What you should do
The expected copy holds every entry exactly and none of the pictures.
Data to process below:
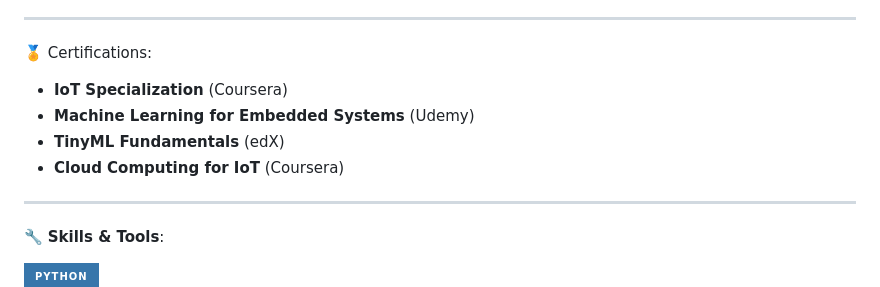
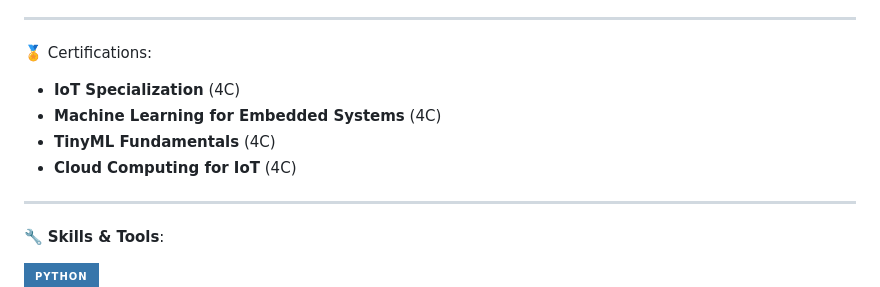
Before and after one commit to Sfaxihoussem2/Sfaxihoussem2, a Markdown page: README.md, the part around the change. Drawn GitHub-style; badges without logos.

```diff
--- a/README.md
+++ b/README.md
@@ -39,10 +39,10 @@ I'm always open to collaborating on exciting IoT, embedded systems, and machine
 ---
 
 🏅 Certifications:
-- **IoT Specialization** (Coursera)
-- **Machine Learning for Embedded Systems** (Udemy)
-- **TinyML Fundamentals** (edX)
-- **Cloud Computing for IoT** (Coursera)
+- **IoT Specialization** (4C)
+- **Machine Learning for Embedded Systems** (4C)
+- **TinyML Fundamentals** (4C)
+- **Cloud Computing for IoT** (4C)
 
 ---
 
```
End of Data to process.
Result
Before and after one commit to Sfaxihoussem2/Sfaxihoussem2, a Markdown page: README.md, the part around the change. Drawn GitHub-style; badges without logos.

```diff
--- a/README.md
+++ b/README.md
@@ -39,10 +39,10 @@ I'm always open to collaborating on exciting IoT, embedded systems, and machine
 ---
 
 🏅 Certifications:
-- **IoT Specialization** (Coursera)
-- **Machine Learning for Embedded Systems** (Udemy)
-- **TinyML Fundamentals** (edX)
-- **Cloud Computing for IoT** (Coursera)
+- **IoT Specialization** (4C)
+- **Machine Learning for Embedded Systems** (4C)
+- **TinyML Fundamentals** (4C)
+- **Cloud Computing for IoT** (4C)
 
 ---
 
```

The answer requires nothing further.